* _Records for processing_

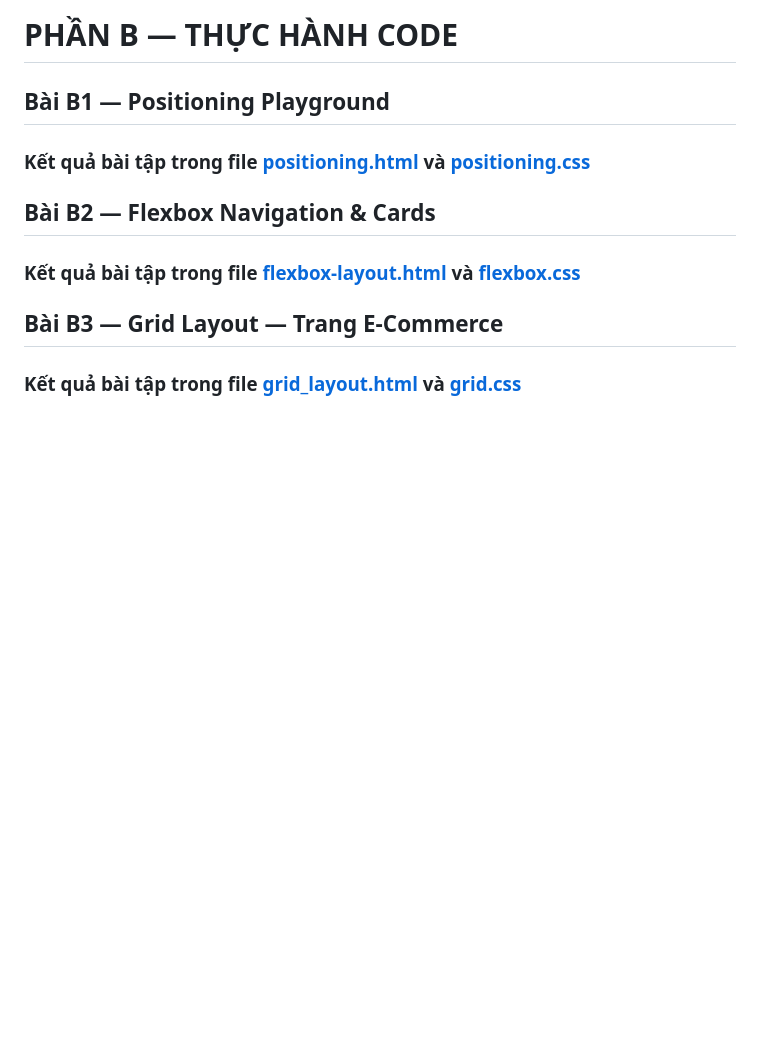
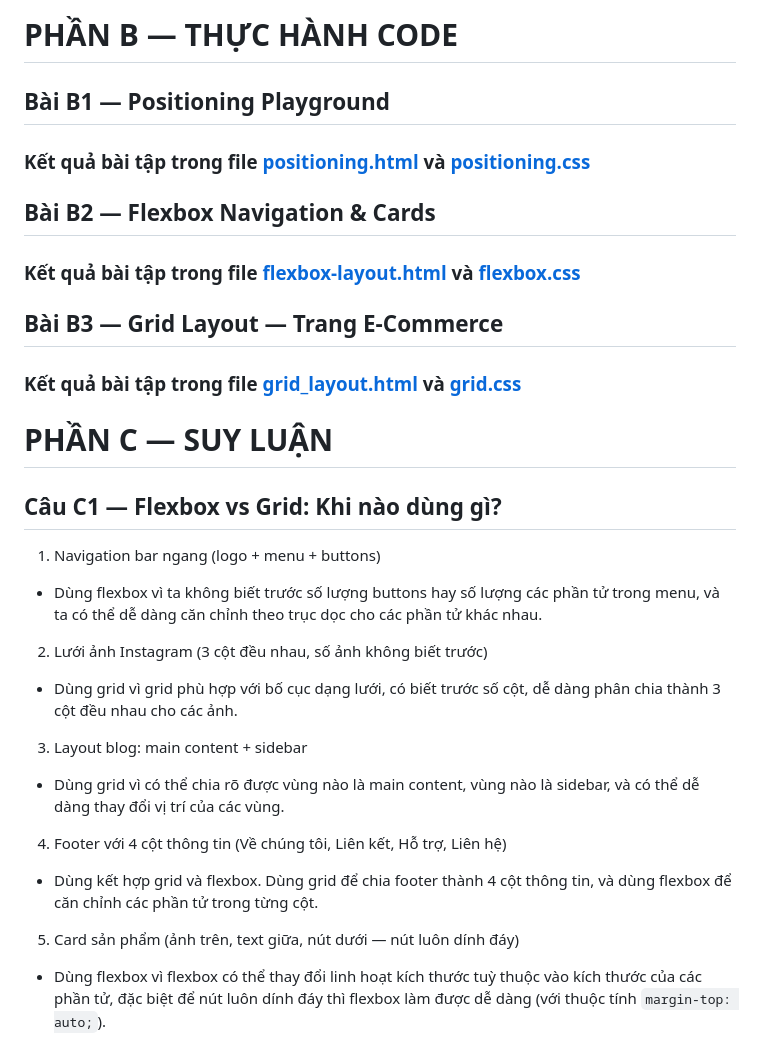
Before and after one commit to thelam06/CSE391_NguyenCongTheLam_2451170918, a Markdown page: PBT_04/answer.md, the part around the change. Drawn GitHub-style; blank space fills up the shorter version.

Commit message:
PBT_04: Hoàn thành câu C1

```diff
--- a/PBT_04/answer.md
+++ b/PBT_04/answer.md
@@ -133,3 +133,16 @@ ________________________________________________
 
 ## Bài B3 — Grid Layout — Trang E-Commerce
 ### Kết quả bài tập trong file [grid_layout.html](grid_layout.html) và [grid.css](grid.css)
+
+# PHẦN C — SUY LUẬN
+## Câu C1 — Flexbox vs Grid: Khi nào dùng gì?
+1. Navigation bar ngang (logo + menu + buttons)
+- Dùng flexbox vì ta không biết trước số lượng buttons hay số lượng các phần tử trong menu, và ta có thể dễ dàng căn chỉnh theo trục dọc cho các phần tử khác nhau.
+2. Lưới ảnh Instagram (3 cột đều nhau, số ảnh không biết trước)
+- Dùng grid vì grid phù hợp với bố cục dạng lưới, có biết trước số cột, dễ dàng phân chia thành 3 cột đều nhau cho các ảnh.
+3. Layout blog: main content + sidebar
+- Dùng grid vì có thể chia rõ được vùng nào là main content, vùng nào là sidebar, và có thể dễ dàng thay đổi vị trí của các vùng.
+4. Footer với 4 cột thông tin (Về chúng tôi, Liên kết, Hỗ trợ, Liên hệ)
+- Dùng kết hợp grid và flexbox. Dùng grid để chia footer thành 4 cột thông tin, và dùng flexbox để căn chỉnh các phần tử trong từng cột.
+5. Card sản phẩm (ảnh trên, text giữa, nút dưới — nút luôn dính đáy)
+- Dùng flexbox vì flexbox có thể thay đổi linh hoạt kích thước tuỳ thuộc vào kích thước của các phần tử, đặc biệt để nút luôn dính đáy thì flexbox làm được dễ dàng (với thuộc tính `margin-top: auto;`).
```
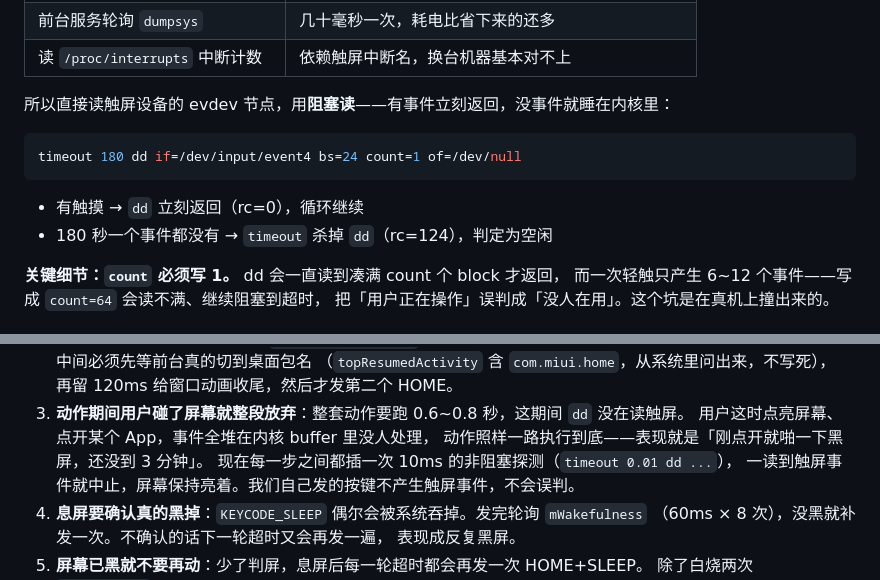
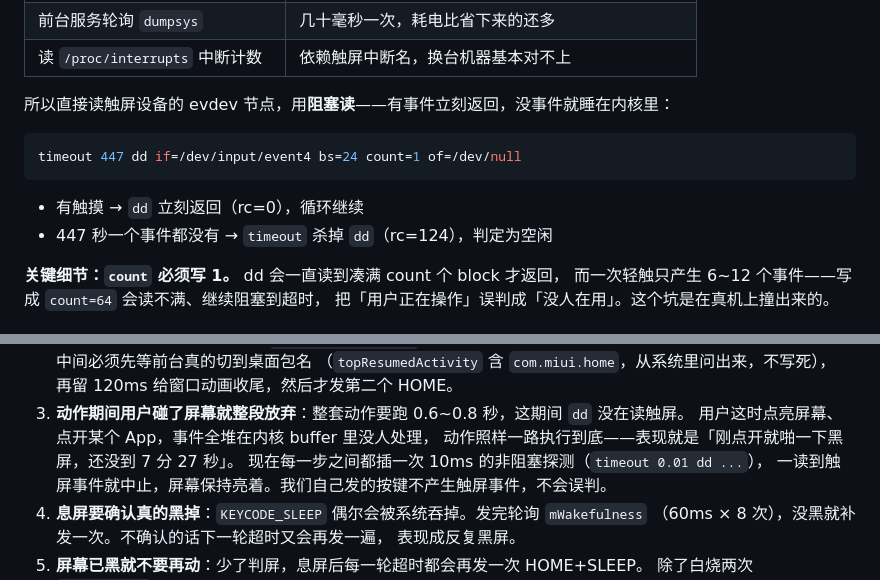
Before and after one commit to seashell666/ExtremePowerSaver, a Markdown page: README.md, 2 parts joined by grey strips. Drawn GitHub-style.

````diff
--- a/README.md
+++ b/README.md
@@ -237,11 +237,11 @@ Android 没有「上次触摸时间」这种公开 API，几条常见路都走
 所以直接读触屏设备的 evdev 节点，用**阻塞读**——有事件立刻返回，没事件就睡在内核里：
 
 ```bash
-timeout 180 dd if=/dev/input/event4 bs=24 count=1 of=/dev/null
+timeout 447 dd if=/dev/input/event4 bs=24 count=1 of=/dev/null
 ```
 
 - 有触摸 → `dd` 立刻返回（rc=0），循环继续
-- 180 秒一个事件都没有 → `timeout` 杀掉 `dd`（rc=124），判定为空闲
+- 447 秒一个事件都没有 → `timeout` 杀掉 `dd`（rc=124），判定为空闲
 
 **关键细节：`count` 必须写 1。** dd 会一直读到凑满 count 个 block 才返回，
 而一次轻触只产生 6~12 个事件——写成 `count=64` 会读不满、继续阻塞到超时，
@@ -316,7 +316,7 @@ App 每次启动会比对配置文件与开关状态，不一致就重装纠正
    再留 120ms 给窗口动画收尾，然后才发第二个 HOME。
 3. **动作期间用户碰了屏幕就整段放弃**：整套动作要跑 0.6~0.8 秒，这期间 `dd` 没在读触屏。
    用户这时点亮屏幕、点开某个 App，事件全堆在内核 buffer 里没人处理，
-   动作照样一路执行到底——表现就是「刚点开就啪一下黑屏，还没到 3 分钟」。
+   动作照样一路执行到底——表现就是「刚点开就啪一下黑屏，还没到 7 分 27 秒」。
    现在每一步之间都插一次 10ms 的非阻塞探测（`timeout 0.01 dd ...`），
    一读到触屏事件就中止，屏幕保持亮着。我们自己发的按键不产生触屏事件，不会误判。
 4. **息屏要确认真的黑掉**：`KEYCODE_SLEEP` 偶尔会被系统吞掉。发完轮询 `mWakefulness`
````
Also changed, not shown: other parts of README.md (+38 -11 lines), docs/settings.png, 5 other files.
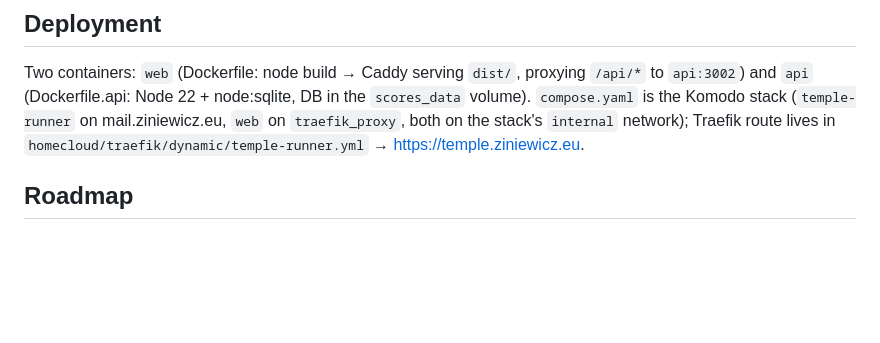
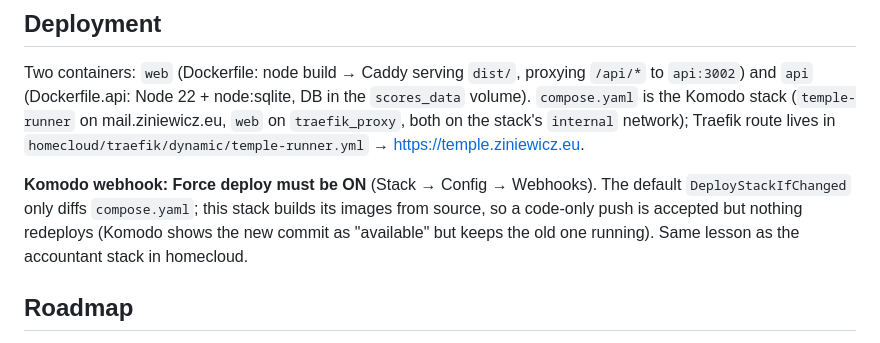
Before and after one commit to wzin/temple-runner, a Markdown page: AI.md, the part around the change. Drawn GitHub-style; blank space fills up the shorter version.

Commit message:
docs: Komodo webhook needs Force deploy for source-built stacks
Co-Authored-By: Claude Fable 5.1 <noreply@anthropic.com>

```diff
--- a/AI.md
+++ b/AI.md
@@ -89,6 +89,8 @@ World axes: start heading is `-z`, right is `+x`. Right vector of heading
 
 Two containers: `web` (Dockerfile: node build → Caddy serving `dist/`, proxying `/api/*` to `api:3002`) and `api` (Dockerfile.api: Node 22 + node:sqlite, DB in the `scores_data` volume). `compose.yaml` is the Komodo stack (`temple-runner` on mail.ziniewicz.eu, `web` on `traefik_proxy`, both on the stack's `internal` network); Traefik route lives in `homecloud/traefik/dynamic/temple-runner.yml` → https://temple.ziniewicz.eu.
 
+**Komodo webhook: Force deploy must be ON** (Stack → Config → Webhooks). The default `DeployStackIfChanged` only diffs `compose.yaml`; this stack builds its images from source, so a code-only push is accepted but nothing redeploys (Komodo shows the new commit as "available" but keeps the old one running). Same lesson as the accountant stack in homecloud.
+
 ## Roadmap
 
 2. Done (2026-09-20): speed ramp, camera swing/dip/shake, landing squash, power-ups, monkeys, patterns, persistence, basic procedural textures.
```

* _Exercise_
Across the entries above, count the lines with the word "thành" and report that count by itself.

* _Exercise output_
3